### Prompt:
The expected output is a copy of every line in the records with the string "files".
-------- Given information
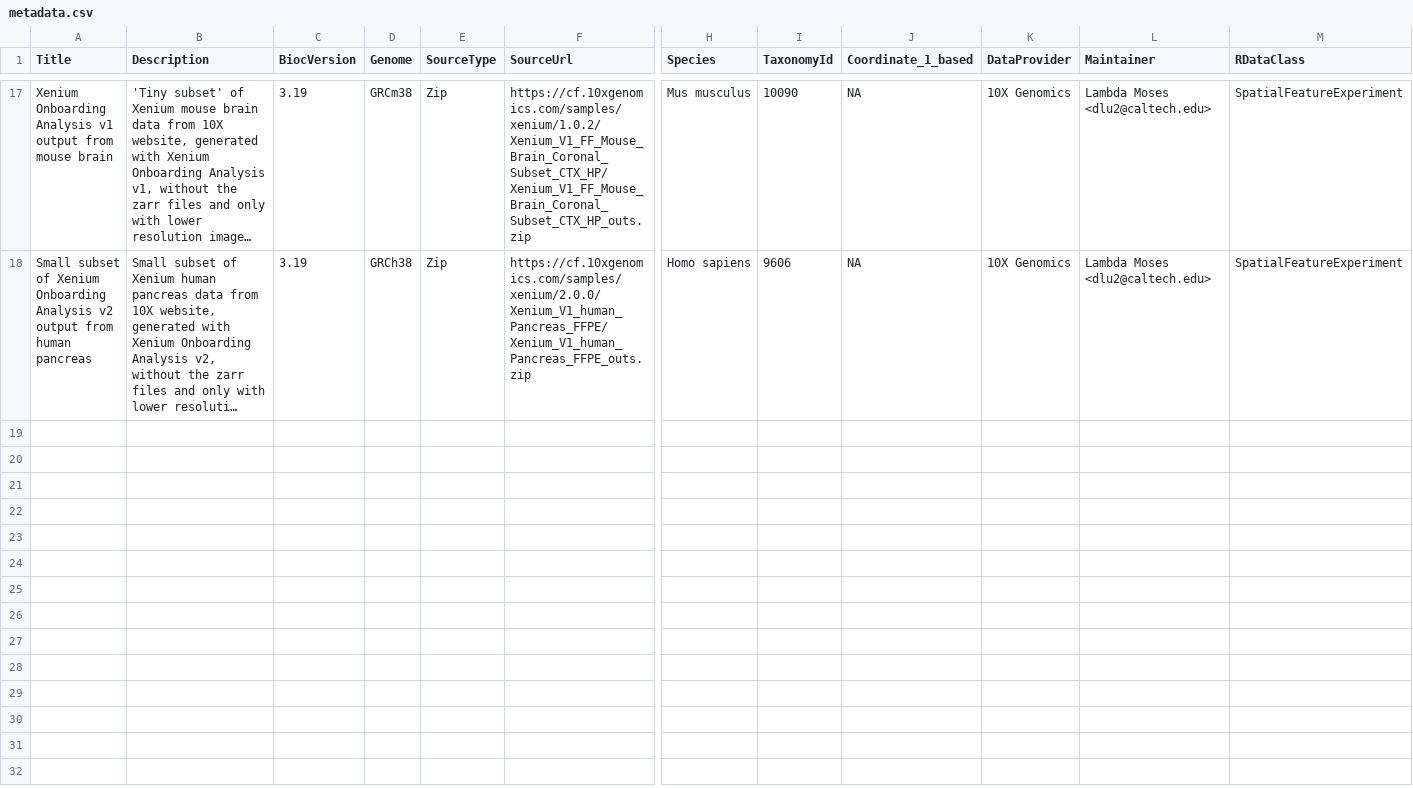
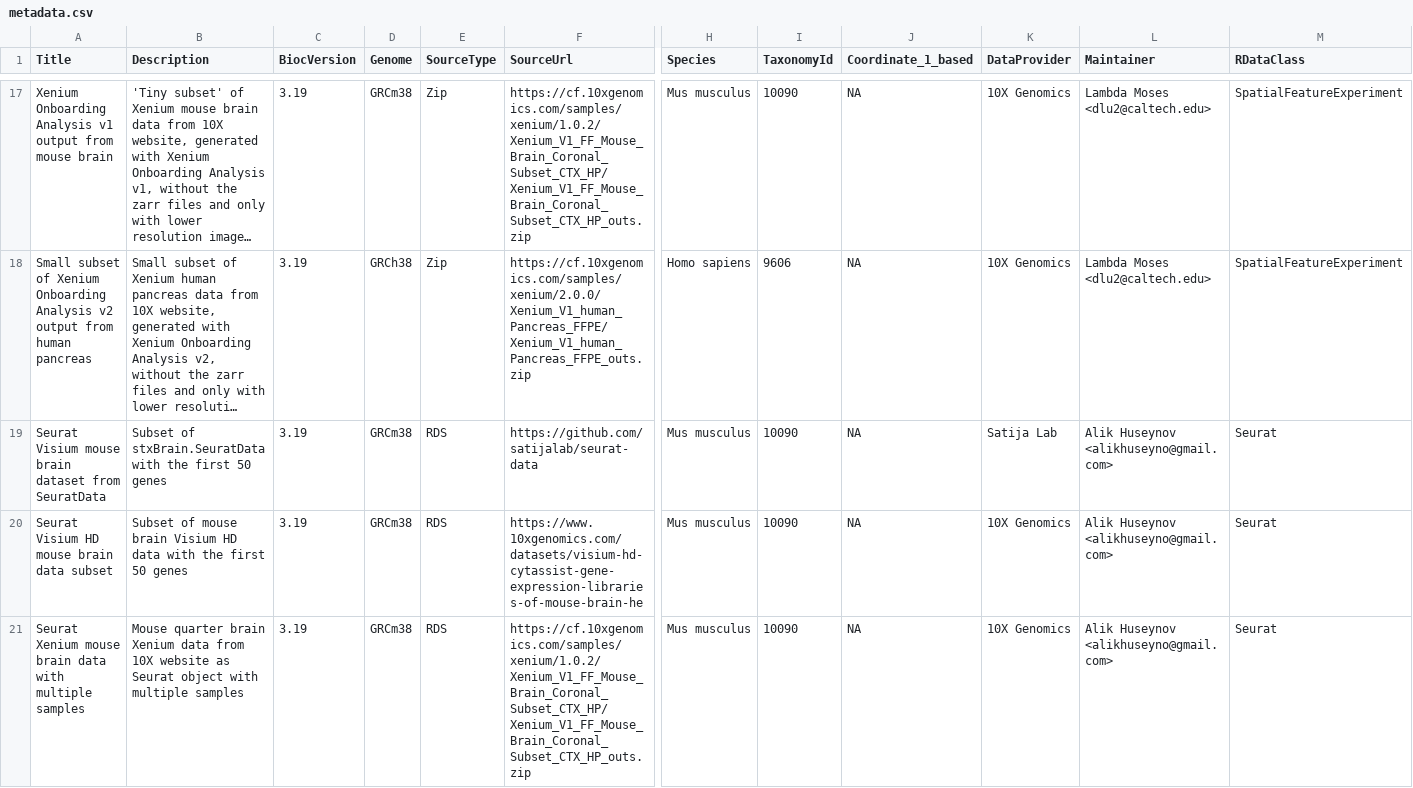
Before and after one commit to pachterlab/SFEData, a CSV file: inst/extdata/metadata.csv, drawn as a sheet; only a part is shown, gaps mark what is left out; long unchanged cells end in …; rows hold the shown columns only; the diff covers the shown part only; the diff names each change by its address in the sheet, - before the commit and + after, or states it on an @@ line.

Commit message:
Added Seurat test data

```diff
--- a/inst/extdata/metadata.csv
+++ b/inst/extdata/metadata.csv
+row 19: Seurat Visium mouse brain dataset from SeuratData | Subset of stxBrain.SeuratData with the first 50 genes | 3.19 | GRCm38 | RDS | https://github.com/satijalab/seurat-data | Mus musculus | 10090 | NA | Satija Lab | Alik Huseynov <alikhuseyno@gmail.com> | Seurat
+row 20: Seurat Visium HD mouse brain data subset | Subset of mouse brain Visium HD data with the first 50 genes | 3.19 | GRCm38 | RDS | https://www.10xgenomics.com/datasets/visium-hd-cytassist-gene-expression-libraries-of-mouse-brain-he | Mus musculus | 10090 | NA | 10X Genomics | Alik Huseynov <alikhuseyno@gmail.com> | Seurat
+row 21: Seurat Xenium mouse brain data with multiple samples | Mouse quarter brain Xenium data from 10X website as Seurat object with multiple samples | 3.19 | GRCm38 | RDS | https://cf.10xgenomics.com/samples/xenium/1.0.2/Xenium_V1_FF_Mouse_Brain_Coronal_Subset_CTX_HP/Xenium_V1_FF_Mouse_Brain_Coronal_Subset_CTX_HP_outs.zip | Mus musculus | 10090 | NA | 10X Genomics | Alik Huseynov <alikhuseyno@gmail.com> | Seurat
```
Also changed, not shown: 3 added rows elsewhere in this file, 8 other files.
----------------
-------- Given information
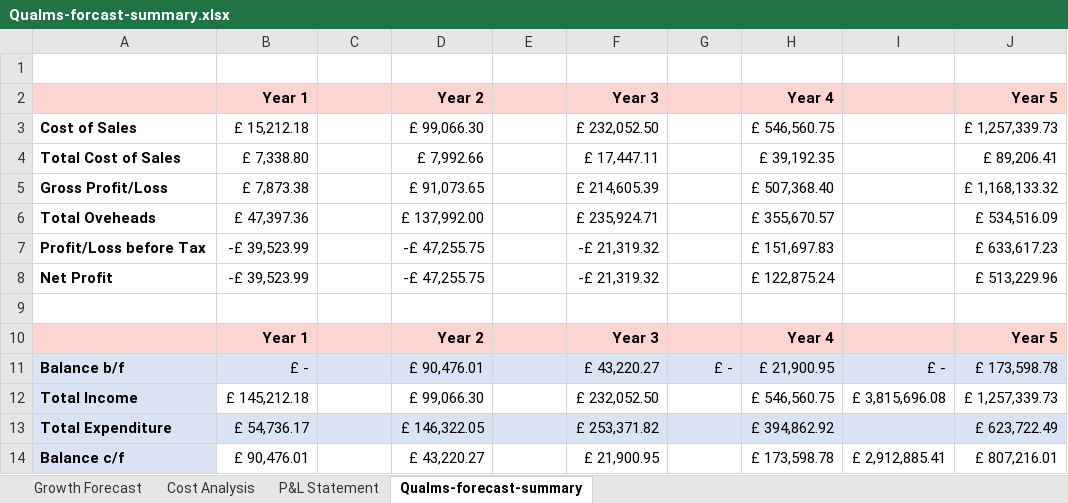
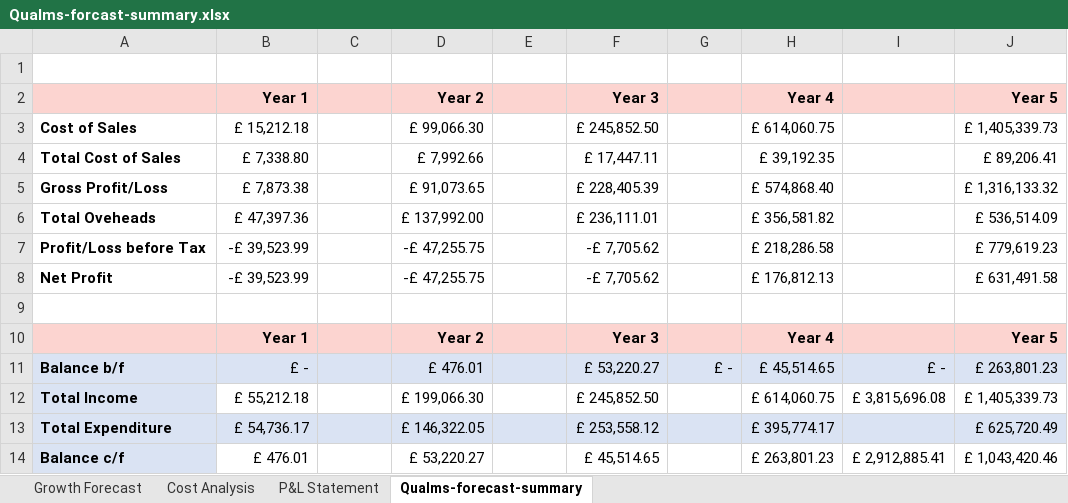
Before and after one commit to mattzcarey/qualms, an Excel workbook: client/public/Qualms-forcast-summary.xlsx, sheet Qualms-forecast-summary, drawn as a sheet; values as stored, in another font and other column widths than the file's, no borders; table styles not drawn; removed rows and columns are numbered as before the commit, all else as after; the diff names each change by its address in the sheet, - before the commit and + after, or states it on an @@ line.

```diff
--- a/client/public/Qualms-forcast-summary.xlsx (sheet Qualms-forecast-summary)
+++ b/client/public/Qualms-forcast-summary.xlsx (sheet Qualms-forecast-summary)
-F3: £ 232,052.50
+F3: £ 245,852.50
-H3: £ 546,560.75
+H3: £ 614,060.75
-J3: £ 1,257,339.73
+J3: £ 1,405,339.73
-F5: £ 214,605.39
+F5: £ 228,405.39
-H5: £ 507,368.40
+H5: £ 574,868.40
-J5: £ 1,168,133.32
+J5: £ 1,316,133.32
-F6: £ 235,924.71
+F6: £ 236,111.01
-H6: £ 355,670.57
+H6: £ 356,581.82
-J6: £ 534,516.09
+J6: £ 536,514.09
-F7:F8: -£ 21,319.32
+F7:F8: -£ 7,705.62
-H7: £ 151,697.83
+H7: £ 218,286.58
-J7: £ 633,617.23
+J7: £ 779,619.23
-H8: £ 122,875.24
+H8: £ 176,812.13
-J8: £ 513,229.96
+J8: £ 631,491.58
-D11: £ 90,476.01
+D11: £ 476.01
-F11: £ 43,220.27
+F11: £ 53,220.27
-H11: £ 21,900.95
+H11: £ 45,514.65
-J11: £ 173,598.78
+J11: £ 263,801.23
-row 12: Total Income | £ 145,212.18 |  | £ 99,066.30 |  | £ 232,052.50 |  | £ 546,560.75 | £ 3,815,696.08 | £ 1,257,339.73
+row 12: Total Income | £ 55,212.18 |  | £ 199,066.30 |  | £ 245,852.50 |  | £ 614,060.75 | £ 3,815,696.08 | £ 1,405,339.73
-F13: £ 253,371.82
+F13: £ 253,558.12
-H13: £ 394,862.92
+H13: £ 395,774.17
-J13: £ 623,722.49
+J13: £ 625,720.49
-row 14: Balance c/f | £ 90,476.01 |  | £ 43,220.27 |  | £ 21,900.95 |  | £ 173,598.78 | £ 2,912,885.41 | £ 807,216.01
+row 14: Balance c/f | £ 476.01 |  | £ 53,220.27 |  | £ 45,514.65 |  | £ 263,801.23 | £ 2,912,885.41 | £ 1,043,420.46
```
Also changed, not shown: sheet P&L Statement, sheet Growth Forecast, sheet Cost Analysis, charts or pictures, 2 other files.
----------------
### Solution to this task:
Also changed, not shown: 3 added rows elsewhere in this file, 8 other files.
Also changed, not shown: sheet P&L Statement, sheet Growth Forecast, sheet Cost Analysis, charts or pictures, 2 other files.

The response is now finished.